Ronald (R.J.) Osborne, a junior from Whitley County High School, will be the next student to join the Kentucky Board of Education (KBE) as a non-voting member.
Osborne is the board’s third student member in its history. The board has one student serve for each term, with Osborne’s beginning on July 1, 2023, and ending on June 30, 2024.
With his appointment, Osborne also will serve on the Kentucky Department of Education’s (KDE’s) Commissioner’s Student Advisory Council along with 37 other students.
“In southeastern Kentucky, elementary schools are nestled within small communities and are centers for more than academic growth,” Osborne wrote in his application. “In the best circumstances, they are viewed as extensions of families themselves. They are the first line of support for varied services from food and home goods to physical and mental health care. The county middle and high schools unify the county.”
Obsborne said by combining his own experiences in the public school system, along with firsthand knowledge of recent student experiences in Kentucky’s colleges, “I offer a unique perspective on how our schools can fulfill their obligation to prepare my generation so that the state of Kentucky is equipped to grow and flourish economically and culturally.”
Education Commissioner and Chief Learner Jason E. Glass said KDE is excited to have Osborne join the state board of education to provide insightful feedback on issues concerning Kentucky’s students.
“Our board members have continually expressed how important it is for them to hear a student’s perspective when they are discussing policies that will impact them in the classroom,” Glass said.

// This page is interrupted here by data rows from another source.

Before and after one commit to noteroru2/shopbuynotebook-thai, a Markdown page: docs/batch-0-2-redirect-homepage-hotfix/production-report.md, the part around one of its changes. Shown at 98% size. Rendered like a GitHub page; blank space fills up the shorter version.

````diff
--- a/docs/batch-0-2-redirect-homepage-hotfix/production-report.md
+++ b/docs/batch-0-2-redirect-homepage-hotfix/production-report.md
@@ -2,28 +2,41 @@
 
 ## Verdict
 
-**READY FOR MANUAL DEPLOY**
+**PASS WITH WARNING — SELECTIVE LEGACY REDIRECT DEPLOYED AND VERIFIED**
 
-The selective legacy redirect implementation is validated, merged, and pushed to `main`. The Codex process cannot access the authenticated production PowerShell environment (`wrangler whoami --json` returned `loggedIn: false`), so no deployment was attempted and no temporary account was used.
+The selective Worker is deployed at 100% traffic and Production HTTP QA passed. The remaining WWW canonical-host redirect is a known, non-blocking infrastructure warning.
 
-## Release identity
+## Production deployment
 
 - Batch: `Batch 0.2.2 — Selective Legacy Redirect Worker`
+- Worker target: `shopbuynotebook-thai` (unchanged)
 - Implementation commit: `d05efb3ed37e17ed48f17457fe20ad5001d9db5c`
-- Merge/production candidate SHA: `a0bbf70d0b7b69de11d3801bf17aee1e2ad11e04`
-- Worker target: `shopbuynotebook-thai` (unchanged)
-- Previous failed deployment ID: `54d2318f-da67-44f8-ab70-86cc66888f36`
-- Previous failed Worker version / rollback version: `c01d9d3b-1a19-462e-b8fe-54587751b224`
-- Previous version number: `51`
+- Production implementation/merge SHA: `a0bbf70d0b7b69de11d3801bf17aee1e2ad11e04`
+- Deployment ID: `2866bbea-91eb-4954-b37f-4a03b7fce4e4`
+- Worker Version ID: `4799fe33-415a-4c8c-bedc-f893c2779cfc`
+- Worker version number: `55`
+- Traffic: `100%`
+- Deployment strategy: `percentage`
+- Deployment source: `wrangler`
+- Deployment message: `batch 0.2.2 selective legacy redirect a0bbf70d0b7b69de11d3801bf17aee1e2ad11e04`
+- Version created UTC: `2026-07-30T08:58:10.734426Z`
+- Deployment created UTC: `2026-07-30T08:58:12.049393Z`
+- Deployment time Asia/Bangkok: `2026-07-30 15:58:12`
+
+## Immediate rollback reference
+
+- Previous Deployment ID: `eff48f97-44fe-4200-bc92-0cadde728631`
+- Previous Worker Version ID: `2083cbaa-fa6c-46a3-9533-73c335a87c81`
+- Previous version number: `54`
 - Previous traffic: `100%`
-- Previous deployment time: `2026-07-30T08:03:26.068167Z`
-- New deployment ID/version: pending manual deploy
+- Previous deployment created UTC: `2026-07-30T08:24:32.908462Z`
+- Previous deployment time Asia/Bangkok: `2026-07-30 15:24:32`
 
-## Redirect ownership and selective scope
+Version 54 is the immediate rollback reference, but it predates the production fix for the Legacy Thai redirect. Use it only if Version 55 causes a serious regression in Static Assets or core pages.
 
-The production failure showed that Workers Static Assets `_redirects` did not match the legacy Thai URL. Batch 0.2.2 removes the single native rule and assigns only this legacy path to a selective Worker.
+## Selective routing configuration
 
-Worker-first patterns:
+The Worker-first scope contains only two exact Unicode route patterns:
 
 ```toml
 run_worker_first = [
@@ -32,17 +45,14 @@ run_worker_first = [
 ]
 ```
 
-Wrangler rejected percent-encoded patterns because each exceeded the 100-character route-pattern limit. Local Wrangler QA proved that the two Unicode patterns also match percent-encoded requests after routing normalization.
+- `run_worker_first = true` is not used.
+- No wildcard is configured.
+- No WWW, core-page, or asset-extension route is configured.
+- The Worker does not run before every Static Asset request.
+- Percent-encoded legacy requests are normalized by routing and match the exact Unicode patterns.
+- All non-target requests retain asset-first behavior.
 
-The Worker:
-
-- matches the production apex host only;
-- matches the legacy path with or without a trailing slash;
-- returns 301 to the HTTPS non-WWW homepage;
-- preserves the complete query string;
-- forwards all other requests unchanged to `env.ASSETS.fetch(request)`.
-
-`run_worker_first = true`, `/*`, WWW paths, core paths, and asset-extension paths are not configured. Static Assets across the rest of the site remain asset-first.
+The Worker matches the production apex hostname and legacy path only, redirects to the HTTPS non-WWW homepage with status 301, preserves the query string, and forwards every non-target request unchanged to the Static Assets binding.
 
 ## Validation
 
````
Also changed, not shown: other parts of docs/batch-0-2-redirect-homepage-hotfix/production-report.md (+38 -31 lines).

Many residents of Whitley County know Osborne for being a dedicated student with a servant mindset. He is active in many extracurricular activities, such as Future Farmers of America and varsity baseball at the high school. When he is not taking honors classes and maintaining his 4.389 grade point average, he volunteers as a referee for the Upward Sports basketball league.
Murphy Hagen, a World Civilization teacher at Whitley County High School, has taught Osborne for the past two years.
She said he has “a high sense of morals and integrity” and “is the type of individual that would faithfully serve Eastern Kentucky.”
Because he is an active member of many organizations in his community, those who know Osborne said participating in both of his appointed roles at KDE should come easily.
“He is an excellent, well-rounded student who will bring the perspective of a student with the maturity of an adult as to understanding the scope of the issues that come before KBE,” said John L. Siler, superintendent of Whitley County Public Schools.
Osborne said he hopes to bring attention to the rise in college dropouts.
“My dad has been an educator at two different colleges in the state of Kentucky,” he said, “so I am aware of the challenges Kentucky high school graduates face when they enter our Kentucky colleges.”
Osborne believes the best way to ensure student success is to ensure educator success.
“Policies that attract and retain the most highly skilled educators and staff are necessary components for sustaining and growing local economies,” he said.
“Once our school systems are staffed by the best-equipped personnel, they can focus on the next component: ensuring that every school district … is producing graduates who are either adequately equipped to immediately enter the workforce or prepared to be academically successful at the postsecondary institution of their choice.”
Osborne said he applied for the position because of his interest in the board’s decision process.
“I would like to have a better understanding of how educational priorities are decided upon, then become policy, and in turn how these policies are implemented and monitored,” he said.
Osborne said he is grateful for the opportunity to represent the students of Whitley County and the state as a whole.
“I am also excited to be a part of the discussion of how Kentucky public schools can be even more impactful on the future of Kentucky students,” he said